| TASK DESCRIPTION |
All of the data goes into your copy exactly as written. Images do not.

____________

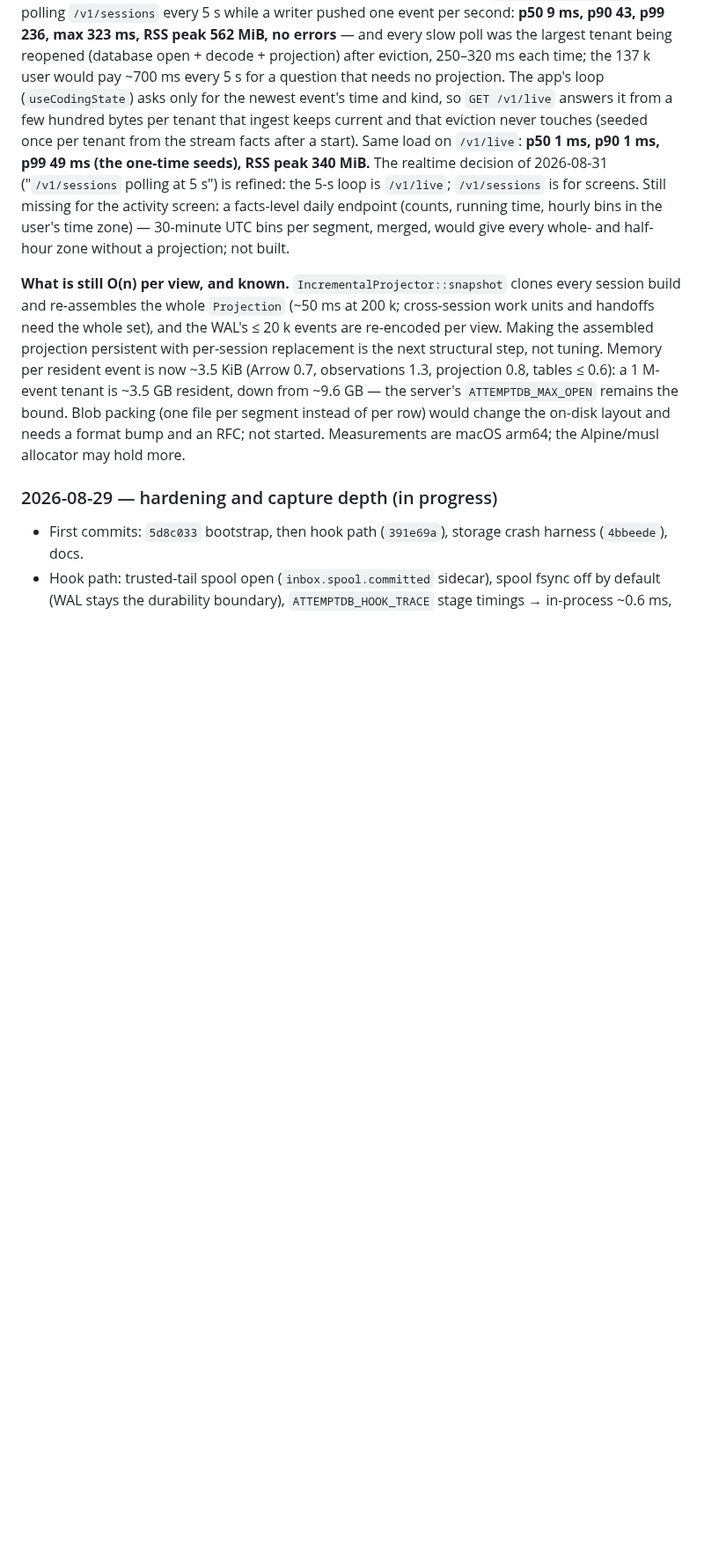
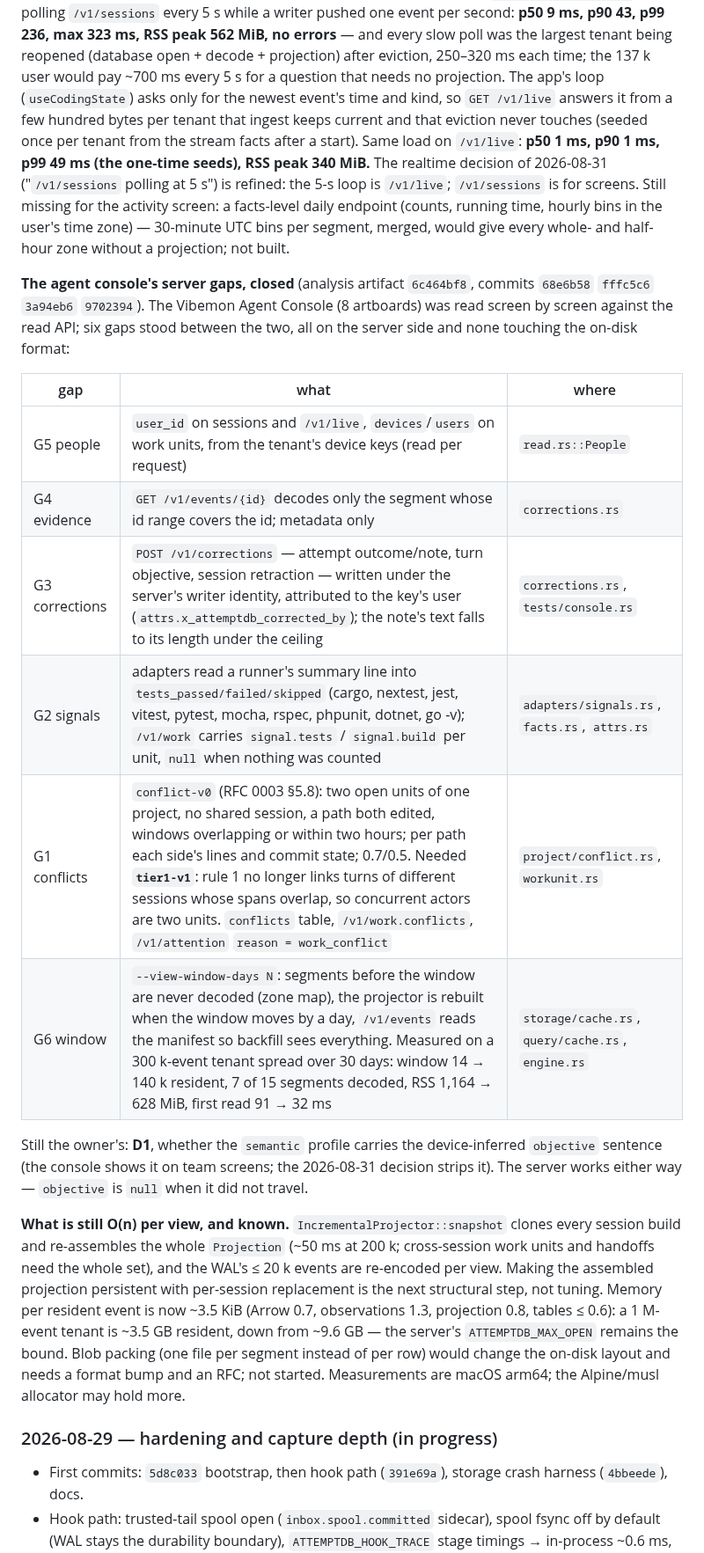
Before and after one commit to nullarch/attemptdb, a Markdown page: PROGRESS.md, the part around the change. Shown at 88% size. Rendered like a GitHub page; blank space fills up the shorter version.

Commit message:
PROGRESS: the console's six server gaps, closed; D1 stays with the owner
Co-Authored-By: Claude Code <noreply@anthropic.com>
Claude-Session: https://claude.ai/code/session_01MvBWt3dGeoBt1AUdfcj6Aj

```diff
--- a/PROGRESS.md
+++ b/PROGRESS.md
@@ -839,6 +839,26 @@ Still missing for the activity screen: a facts-level daily endpoint
 UTC bins per segment, merged, would give every whole- and half-hour zone
 without a projection; not built.
 
+**The agent console's server gaps, closed** (analysis artifact
+`6c464bf8`, commits `68e6b58` `fffc5c6` `3a94eb6` `9702394`). The
+Vibemon Agent Console (8 artboards) was read screen by screen against
+the read API; six gaps stood between the two, all on the server side and
+none touching the on-disk format:
+
+| gap | what | where |
+|---|---|---|
+| G5 people | `user_id` on sessions and `/v1/live`, `devices`/`users` on work units, from the tenant's device keys (read per request) | `read.rs::People` |
+| G4 evidence | `GET /v1/events/{id}` decodes only the segment whose id range covers the id; metadata only | `corrections.rs` |
+| G3 corrections | `POST /v1/corrections` — attempt outcome/note, turn objective, session retraction — written under the server's writer identity, attributed to the key's user (`attrs.x_attemptdb_corrected_by`); the note's text falls to its length under the ceiling | `corrections.rs`, `tests/console.rs` |
+| G2 signals | adapters read a runner's summary line into `tests_passed/failed/skipped` (cargo, nextest, jest, vitest, pytest, mocha, rspec, phpunit, dotnet, go -v); `/v1/work` carries `signal.tests` / `signal.build` per unit, `null` when nothing was counted | `adapters/signals.rs`, `facts.rs`, `attrs.rs` |
+| G1 conflicts | `conflict-v0` (RFC 0003 §5.8): two open units of one project, no shared session, a path both edited, windows overlapping or within two hours; per path each side's lines and commit state; 0.7/0.5. Needed **`tier1-v1`**: rule 1 no longer links turns of different sessions whose spans overlap, so concurrent actors are two units. `conflicts` table, `/v1/work.conflicts`, `/v1/attention` `reason = work_conflict` | `project/conflict.rs`, `workunit.rs` |
+| G6 window | `--view-window-days N`: segments before the window are never decoded (zone map), the projector is rebuilt when the window moves by a day, `/v1/events` reads the manifest so backfill sees everything. Measured on a 300 k-event tenant spread over 30 days: window 14 → 140 k resident, 7 of 15 segments decoded, RSS 1,164 → 628 MiB, first read 91 → 32 ms | `storage/cache.rs`, `query/cache.rs`, `engine.rs` |
+
+Still the owner's: **D1**, whether the `semantic` profile carries the
+device-inferred `objective` sentence (the console shows it on team
+screens; the 2026-08-31 decision strips it). The server works either way
+— `objective` is `null` when it did not travel.
+
 **What is still O(n) per view, and known.** `IncrementalProjector::snapshot`
 clones every session build and re-assembles the whole `Projection`
 (~50 ms at 200 k; cross-session work units and handoffs need the whole
```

____________

| ANSWER FOR THIS EXERCISE |
Before and after one commit to nullarch/attemptdb, a Markdown page: PROGRESS.md, the part around the change. Shown at 88% size. Rendered like a GitHub page; blank space fills up the shorter version.

Commit message:
PROGRESS: the console's six server gaps, closed; D1 stays with the owner
Co-Authored-By: Claude Code <noreply@anthropic.com>
Claude-Session: https://claude.ai/code/session_01MvBWt3dGeoBt1AUdfcj6Aj

```diff
--- a/PROGRESS.md
+++ b/PROGRESS.md
@@ -839,6 +839,26 @@ Still missing for the activity screen: a facts-level daily endpoint
 UTC bins per segment, merged, would give every whole- and half-hour zone
 without a projection; not built.
 
+**The agent console's server gaps, closed** (analysis artifact
+`6c464bf8`, commits `68e6b58` `fffc5c6` `3a94eb6` `9702394`). The
+Vibemon Agent Console (8 artboards) was read screen by screen against
+the read API; six gaps stood between the two, all on the server side and
+none touching the on-disk format:
+
+| gap | what | where |
+|---|---|---|
+| G5 people | `user_id` on sessions and `/v1/live`, `devices`/`users` on work units, from the tenant's device keys (read per request) | `read.rs::People` |
+| G4 evidence | `GET /v1/events/{id}` decodes only the segment whose id range covers the id; metadata only | `corrections.rs` |
+| G3 corrections | `POST /v1/corrections` — attempt outcome/note, turn objective, session retraction — written under the server's writer identity, attributed to the key's user (`attrs.x_attemptdb_corrected_by`); the note's text falls to its length under the ceiling | `corrections.rs`, `tests/console.rs` |
+| G2 signals | adapters read a runner's summary line into `tests_passed/failed/skipped` (cargo, nextest, jest, vitest, pytest, mocha, rspec, phpunit, dotnet, go -v); `/v1/work` carries `signal.tests` / `signal.build` per unit, `null` when nothing was counted | `adapters/signals.rs`, `facts.rs`, `attrs.rs` |
+| G1 conflicts | `conflict-v0` (RFC 0003 §5.8): two open units of one project, no shared session, a path both edited, windows overlapping or within two hours; per path each side's lines and commit state; 0.7/0.5. Needed **`tier1-v1`**: rule 1 no longer links turns of different sessions whose spans overlap, so concurrent actors are two units. `conflicts` table, `/v1/work.conflicts`, `/v1/attention` `reason = work_conflict` | `project/conflict.rs`, `workunit.rs` |
+| G6 window | `--view-window-days N`: segments before the window are never decoded (zone map), the projector is rebuilt when the window moves by a day, `/v1/events` reads the manifest so backfill sees everything. Measured on a 300 k-event tenant spread over 30 days: window 14 → 140 k resident, 7 of 15 segments decoded, RSS 1,164 → 628 MiB, first read 91 → 32 ms | `storage/cache.rs`, `query/cache.rs`, `engine.rs` |
+
+Still the owner's: **D1**, whether the `semantic` profile carries the
+device-inferred `objective` sentence (the console shows it on team
+screens; the 2026-08-31 decision strips it). The server works either way
+— `objective` is `null` when it did not travel.
+
 **What is still O(n) per view, and known.** `IncrementalProjector::snapshot`
 clones every session build and re-assembles the whole `Projection`
 (~50 ms at 200 k; cross-session work units and handoffs need the whole
```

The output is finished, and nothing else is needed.